NBA: Cleveland Cavaliers at New Orleans Pelicans Derick E. Hingle-USA TODAY Sports

Editor’s note: In the Two For One, Fear the Sword’s staff will spotlight three takeaways from their last game featuring two positives and one negative from the action, or vice versa.

It’s hard to win when you can’t stop anybody. Anthony Davis is a fairly difficult thing to stop even when you’re good at stopping anybody. That was a weird sentence, but it’s been a weird season. Just go with it.

POSITIVE: The Jordan Clarkson experience

It’s easy to dog on Clarkson. He doesn’t have a history of making winning plays, he disappeared in the playoffs last season and has a tendency to hijack the offense.

The easiness of the jokes gets in the way of reality, though. The Cavaliers are so starved for any players that can create mediocre shots, let alone easy ones. A Clarkson bully-to-the-rim floater is rarely pretty, or in the flow of the offense, but when the alternative is a Tristan Thompson post-up on Anthony Davis, it starts to look pretty good.

Clarkson poured in another 21 points alongside three steals and three blocks. He keeps the Cavs going when it gets particularly ugly, and that deserves some credit.

NEGATIVE: The Cavaliers defense can’t stop anybody

You might notice that this point was held over from the Pacers game, but that doesn’t make it any less true. The Cavaliers scored 38 points in the first quarter and lost by 16. The Pelicans combined for 75 points in the second and third quarters to take control of the game, mostly on the back of Anthony Davis who scored one of the more effortless 38 point-outings that you’ll see.

For somebody like Davis, the Cavaliers just don’t have the bodies, in fairness. Tristan Thompson can do a serviceable job, but any action that generated a switch or any space for Davis resulted in an easy look. It’s not Jalen Jones or Channing Frye’s fault that they’re being asked to guard Davis in space.

Frank Jackson is another matter, however. Jackson scored 16 points on a stunning three total field goal attempts, hitting open threes and and hitting all seven of his free throw attempts. The Cavaliers just have to do better.

POSITIVE: Sexton got to the line!

Much was made of Collin Sexton’s early box score numbers early on as a starter. He started shooting slightly better from three and the field overall, but his true shooting percentage dropped. The primary reason? Free throw attempts.

Sexton is only averaging 2.3 free throw attempts per game, and that just won’t do for a player with a shaky jumper and below average height for the position.
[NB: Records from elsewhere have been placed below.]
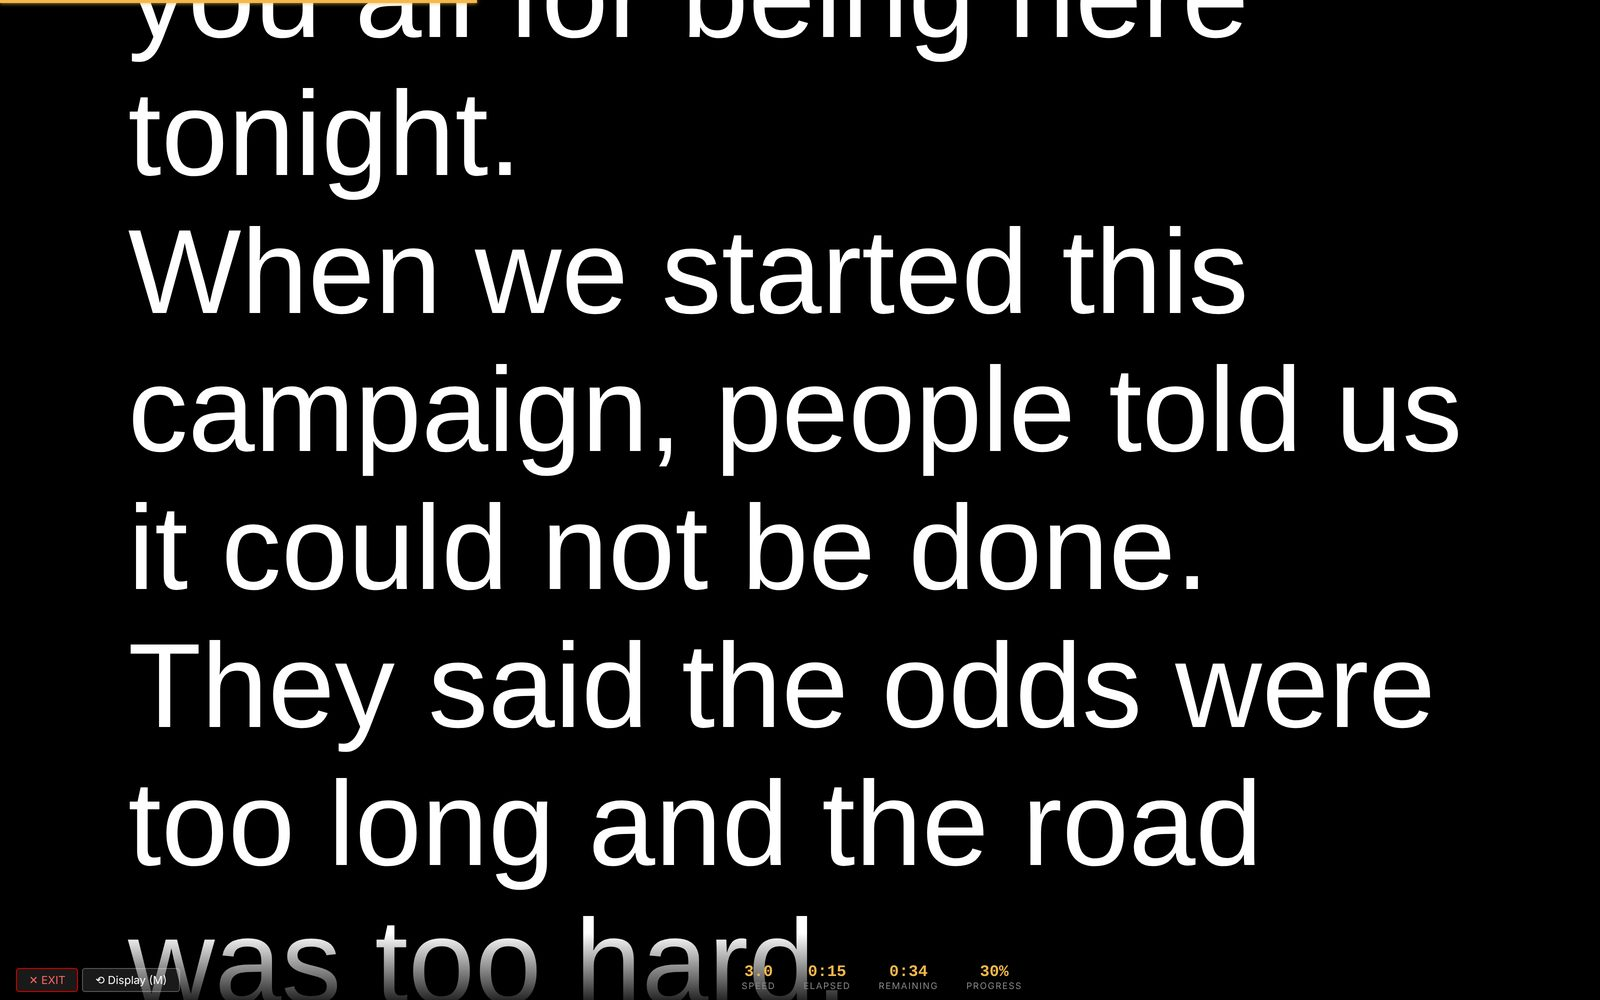
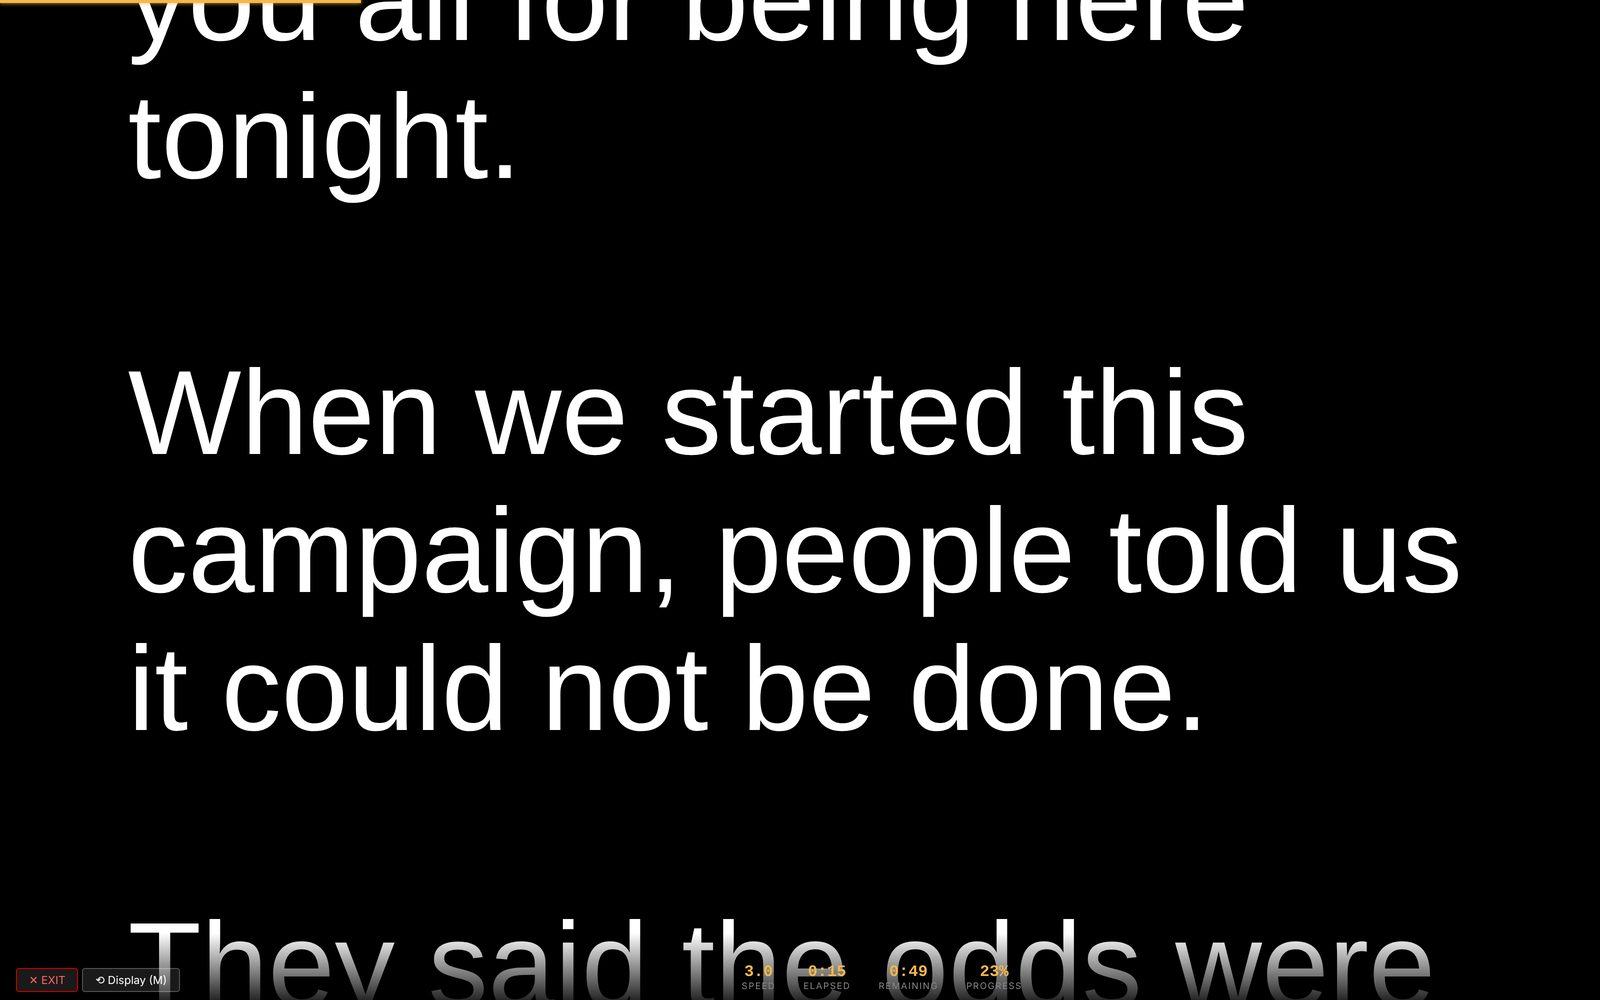
Demo: drop cue marker, blank line after each sentence; recapture screenshots the same way (#4)
Claude-Session: https://claude.ai/code/session_01SW4oYwAA8ZEcmkVZYUBX96

diff --git a/index.html b/index.html
@@ -75,10 +75,9 @@ img{display:block;max-width:100%;height:auto}
 .monitor{position:relative;margin-top:56px;aspect-ratio:16/9;max-height:62vh;border:1px solid #2a2a2a;background:#000;overflow:hidden}
 .glass{position:absolute;inset:0;overflow:hidden}
 .roll{position:absolute;left:0;right:0;top:100%;padding:0 5%;font-family:var(--prompter);font-size:clamp(22px,3.4vw,54px);line-height:1.18;color:#fff;will-change:transform;animation:roll 52s linear infinite}
-.roll p{margin:0}
-.roll .gap{height:.55em}
+.roll p{margin:0 0 .8em 0}
+.roll .gap{height:.4em}
 @keyframes roll{from{transform:translateY(0)}to{transform:translateY(-100%) translateY(-62vh)}}
-.cue{position:absolute;left:0;top:33%;width:12%;height:3px;background:var(--amber);z-index:2}
 .fade{position:absolute;left:0;right:0;height:16%;z-index:1;pointer-events:none}
 .fade.top{top:0;background:linear-gradient(#000,rgba(0,0,0,0))}
 .fade.bot{bottom:0;height:26%;background:linear-gradient(rgba(0,0,0,0),#000 70%)}
@@ -188,11 +187,10 @@ footer a:hover{color:#fff}
     <div class="monitor" aria-label="A live demonstration of how PrompterQ reads on the glass">
       <div class="glass" aria-hidden="true">
         <div class="fade top"></div>
-        <div class="cue"></div>
         <div class="roll" id="roll">
           <p>This is how PrompterQ reads on the glass.</p>
           <p>White Arial on a black field.</p>
-          <p>The cue line sits where the eye lands.</p>
+          <p>Every sentence on its own line, with air after it.</p>
           <div class="gap"></div>
           <p>One HTML file.</p>
           <p>It runs in Chrome.</p>
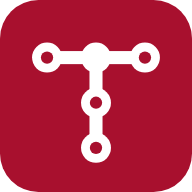
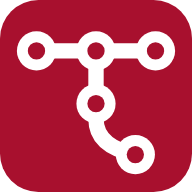
Neue Bildmarke: fünf Ringe, der Stamm biegt unten nach rechts ab
Nach der Vorlage von Michael, in Karmin wie bisher; App-Symbole und
Browser-Symbol neu erzeugt.

Claude-Session: https://claude.ai/code/session_01NmQeKCF7bHq44rvGBQiMKH

Changed region(s): [[0.0625, 0.1562, 0.9375, 0.4062], [0.375, 0.3438, 0.8125, 0.9062]]

diff --git a/app/index.html b/app/index.html
@@ -2,9 +2,9 @@
 <html lang="de-CH">
   <head>
     <meta charset="UTF-8" />
-    <link rel="icon" type="image/svg+xml" href="./logo.svg?v=2" />
-    <link rel="icon" type="image/png" href="./icon-192.png?v=2" />
-    <link rel="apple-touch-icon" href="./apple-touch-icon.png?v=2" />
+    <link rel="icon" type="image/svg+xml" href="./logo.svg?v=3" />
+    <link rel="icon" type="image/png" href="./icon-192.png?v=3" />
+    <link rel="apple-touch-icon" href="./apple-touch-icon.png?v=3" />
     <link rel="manifest" href="./manifest.webmanifest" />
     <meta name="apple-mobile-web-app-capable" content="yes" />
     <meta name="apple-mobile-web-app-title" content="Taktland" />

diff --git a/CLAUDE.md b/CLAUDE.md
@@ -197,8 +197,8 @@ Anthracite `#5a5a5a` statt Schwarz (Michael, 2026-09-25). Kacheln und Knöpfe si
 einzige Ausnahme von den kantigen Flächen.
 
 **Die Bildmarke von Taktland** ist ein weisses «T» aus einer Linie mit fünf Haltepunkten auf
-karminrotem (`#a8102e`), abgerundetem Quadrat; die obere Abzweigung ist ausgefüllt
-(`app/public/logo.svg`, Entwürfe in `entwuerfe/logo/`, Michael, 2026-09-27). Sie steht vor dem
+karminrotem (`#a8102e`), abgerundetem Quadrat; alle Haltepunkte sind Ringe, der Stamm biegt
+unten nach rechts ab (`app/public/logo.svg`, Entwürfe in `entwuerfe/logo/`, Michael, 2026-09-30). Sie steht vor dem
 Namen im Kopf und ist das App-Symbol; ihr Karminrot ist auch die Akzentfarbe der App.
 
 **Kein Logo, keine Bildmarke der SBB.** Die Farb- und Formensprache ist übernommen,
He wasn’t efficient from the field against New Orleans, finishing 2-12 from the field, but he salvaged his night with an 8-8 performance from the free throw line.

Sexton will need to get to the line to boost his efficiency, much like Russell Westbrook and John Wall do. Learning how to draw that contact is vital to his development.